§ EXERCISE GOAL
A complete, exact retyping of the data below is required.

##### SOURCE INFORMATION #####

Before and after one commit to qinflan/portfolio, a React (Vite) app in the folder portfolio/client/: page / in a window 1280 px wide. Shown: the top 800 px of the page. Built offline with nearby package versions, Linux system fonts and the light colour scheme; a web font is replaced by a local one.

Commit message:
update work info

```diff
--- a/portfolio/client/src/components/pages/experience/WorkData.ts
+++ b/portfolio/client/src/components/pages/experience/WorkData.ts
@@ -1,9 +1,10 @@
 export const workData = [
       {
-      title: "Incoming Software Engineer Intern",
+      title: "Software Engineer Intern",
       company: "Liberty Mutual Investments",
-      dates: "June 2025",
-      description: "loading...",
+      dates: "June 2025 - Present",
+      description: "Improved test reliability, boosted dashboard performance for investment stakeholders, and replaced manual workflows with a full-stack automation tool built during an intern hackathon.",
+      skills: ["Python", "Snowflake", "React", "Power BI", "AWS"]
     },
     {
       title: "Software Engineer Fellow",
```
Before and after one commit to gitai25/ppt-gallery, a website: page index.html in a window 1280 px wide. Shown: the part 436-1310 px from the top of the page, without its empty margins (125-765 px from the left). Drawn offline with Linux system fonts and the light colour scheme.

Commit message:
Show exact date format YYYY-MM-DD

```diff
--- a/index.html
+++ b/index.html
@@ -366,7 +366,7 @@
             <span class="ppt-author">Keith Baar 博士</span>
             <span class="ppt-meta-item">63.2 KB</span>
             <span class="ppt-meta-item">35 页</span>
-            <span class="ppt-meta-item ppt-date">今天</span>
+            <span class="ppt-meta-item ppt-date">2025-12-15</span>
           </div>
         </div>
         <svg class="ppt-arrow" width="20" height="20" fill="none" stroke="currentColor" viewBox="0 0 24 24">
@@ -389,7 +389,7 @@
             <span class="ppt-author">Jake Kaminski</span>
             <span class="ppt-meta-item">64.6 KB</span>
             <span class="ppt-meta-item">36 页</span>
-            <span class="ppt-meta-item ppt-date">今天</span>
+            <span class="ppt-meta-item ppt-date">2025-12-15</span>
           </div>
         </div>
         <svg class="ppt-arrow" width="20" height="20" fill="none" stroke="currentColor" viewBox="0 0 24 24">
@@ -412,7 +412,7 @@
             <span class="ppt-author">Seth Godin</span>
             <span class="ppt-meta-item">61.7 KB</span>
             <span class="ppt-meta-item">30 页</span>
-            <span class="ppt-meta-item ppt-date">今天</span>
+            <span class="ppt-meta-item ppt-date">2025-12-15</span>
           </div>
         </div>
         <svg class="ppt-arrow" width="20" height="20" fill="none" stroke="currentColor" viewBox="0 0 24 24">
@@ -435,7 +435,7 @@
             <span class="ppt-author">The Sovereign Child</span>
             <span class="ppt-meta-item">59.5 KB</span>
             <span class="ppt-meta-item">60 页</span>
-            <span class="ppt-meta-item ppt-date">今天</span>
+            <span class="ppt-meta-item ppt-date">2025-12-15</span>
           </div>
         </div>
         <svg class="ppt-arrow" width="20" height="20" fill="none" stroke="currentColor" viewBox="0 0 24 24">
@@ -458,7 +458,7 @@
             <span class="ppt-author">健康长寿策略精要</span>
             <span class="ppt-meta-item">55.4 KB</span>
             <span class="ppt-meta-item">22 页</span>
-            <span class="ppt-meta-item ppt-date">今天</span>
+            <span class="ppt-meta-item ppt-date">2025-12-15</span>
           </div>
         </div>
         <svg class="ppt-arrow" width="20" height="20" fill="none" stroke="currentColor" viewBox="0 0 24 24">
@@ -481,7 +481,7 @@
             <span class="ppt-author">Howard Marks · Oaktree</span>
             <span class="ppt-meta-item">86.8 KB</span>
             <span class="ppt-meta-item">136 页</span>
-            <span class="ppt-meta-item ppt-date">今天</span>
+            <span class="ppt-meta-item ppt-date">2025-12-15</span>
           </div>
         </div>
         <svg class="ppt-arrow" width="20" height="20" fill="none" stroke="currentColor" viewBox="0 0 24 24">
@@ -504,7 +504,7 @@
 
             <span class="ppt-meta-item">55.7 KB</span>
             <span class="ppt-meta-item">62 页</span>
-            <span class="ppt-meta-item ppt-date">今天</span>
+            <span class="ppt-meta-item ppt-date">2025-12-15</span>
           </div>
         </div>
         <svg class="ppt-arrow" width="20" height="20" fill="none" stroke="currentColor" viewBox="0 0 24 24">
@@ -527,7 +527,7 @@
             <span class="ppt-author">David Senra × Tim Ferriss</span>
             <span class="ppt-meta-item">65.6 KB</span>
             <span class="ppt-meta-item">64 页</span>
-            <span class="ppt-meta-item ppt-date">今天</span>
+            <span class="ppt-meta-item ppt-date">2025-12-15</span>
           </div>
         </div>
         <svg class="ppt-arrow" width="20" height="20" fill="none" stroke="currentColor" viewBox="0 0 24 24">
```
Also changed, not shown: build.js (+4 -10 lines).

#####

§ ANSWER
Before and after one commit to qinflan/portfolio, a React (Vite) app in the folder portfolio/client/: page / in a window 1280 px wide. Shown: the top 800 px of the page. Built offline with nearby package versions, Linux system fonts and the light colour scheme; a web font is replaced by a local one.

Commit message:
update work info

```diff
--- a/portfolio/client/src/components/pages/experience/WorkData.ts
+++ b/portfolio/client/src/components/pages/experience/WorkData.ts
@@ -1,9 +1,10 @@
 export const workData = [
       {
-      title: "Incoming Software Engineer Intern",
+      title: "Software Engineer Intern",
       company: "Liberty Mutual Investments",
-      dates: "June 2025",
-      description: "loading...",
+      dates: "June 2025 - Present",
+      description: "Improved test reliability, boosted dashboard performance for investment stakeholders, and replaced manual workflows with a full-stack automation tool built during an intern hackathon.",
+      skills: ["Python", "Snowflake", "React", "Power BI", "AWS"]
     },
     {
       title: "Software Engineer Fellow",
```
Before and after one commit to gitai25/ppt-gallery, a website: page index.html in a window 1280 px wide. Shown: the part 436-1310 px from the top of the page, without its empty margins (125-765 px from the left). Drawn offline with Linux system fonts and the light colour scheme.

Commit message:
Show exact date format YYYY-MM-DD

```diff
--- a/index.html
+++ b/index.html
@@ -366,7 +366,7 @@
             <span class="ppt-author">Keith Baar 博士</span>
             <span class="ppt-meta-item">63.2 KB</span>
             <span class="ppt-meta-item">35 页</span>
-            <span class="ppt-meta-item ppt-date">今天</span>
+            <span class="ppt-meta-item ppt-date">2025-12-15</span>
           </div>
         </div>
         <svg class="ppt-arrow" width="20" height="20" fill="none" stroke="currentColor" viewBox="0 0 24 24">
@@ -389,7 +389,7 @@
             <span class="ppt-author">Jake Kaminski</span>
             <span class="ppt-meta-item">64.6 KB</span>
             <span class="ppt-meta-item">36 页</span>
-            <span class="ppt-meta-item ppt-date">今天</span>
+            <span class="ppt-meta-item ppt-date">2025-12-15</span>
           </div>
         </div>
         <svg class="ppt-arrow" width="20" height="20" fill="none" stroke="currentColor" viewBox="0 0 24 24">
@@ -412,7 +412,7 @@
             <span class="ppt-author">Seth Godin</span>
             <span class="ppt-meta-item">61.7 KB</span>
             <span class="ppt-meta-item">30 页</span>
-            <span class="ppt-meta-item ppt-date">今天</span>
+            <span class="ppt-meta-item ppt-date">2025-12-15</span>
           </div>
         </div>
         <svg class="ppt-arrow" width="20" height="20" fill="none" stroke="currentColor" viewBox="0 0 24 24">
@@ -435,7 +435,7 @@
             <span class="ppt-author">The Sovereign Child</span>
             <span class="ppt-meta-item">59.5 KB</span>
             <span class="ppt-meta-item">60 页</span>
-            <span class="ppt-meta-item ppt-date">今天</span>
+            <span class="ppt-meta-item ppt-date">2025-12-15</span>
           </div>
         </div>
         <svg class="ppt-arrow" width="20" height="20" fill="none" stroke="currentColor" viewBox="0 0 24 24">
@@ -458,7 +458,7 @@
             <span class="ppt-author">健康长寿策略精要</span>
             <span class="ppt-meta-item">55.4 KB</span>
             <span class="ppt-meta-item">22 页</span>
-            <span class="ppt-meta-item ppt-date">今天</span>
+            <span class="ppt-meta-item ppt-date">2025-12-15</span>
           </div>
         </div>
         <svg class="ppt-arrow" width="20" height="20" fill="none" stroke="currentColor" viewBox="0 0 24 24">
@@ -481,7 +481,7 @@
             <span class="ppt-author">Howard Marks · Oaktree</span>
             <span class="ppt-meta-item">86.8 KB</span>
             <span class="ppt-meta-item">136 页</span>
-            <span class="ppt-meta-item ppt-date">今天</span>
+            <span class="ppt-meta-item ppt-date">2025-12-15</span>
           </div>
         </div>
         <svg class="ppt-arrow" width="20" height="20" fill="none" stroke="currentColor" viewBox="0 0 24 24">
@@ -504,7 +504,7 @@
 
             <span class="ppt-meta-item">55.7 KB</span>
             <span class="ppt-meta-item">62 页</span>
-            <span class="ppt-meta-item ppt-date">今天</span>
+            <span class="ppt-meta-item ppt-date">2025-12-15</span>
           </div>
         </div>
         <svg class="ppt-arrow" width="20" height="20" fill="none" stroke="currentColor" viewBox="0 0 24 24">
@@ -527,7 +527,7 @@
             <span class="ppt-author">David Senra × Tim Ferriss</span>
             <span class="ppt-meta-item">65.6 KB</span>
             <span class="ppt-meta-item">64 页</span>
-            <span class="ppt-meta-item ppt-date">今天</span>
+            <span class="ppt-meta-item ppt-date">2025-12-15</span>
           </div>
         </div>
         <svg class="ppt-arrow" width="20" height="20" fill="none" stroke="currentColor" viewBox="0 0 24 24">
```
Also changed, not shown: build.js (+4 -10 lines).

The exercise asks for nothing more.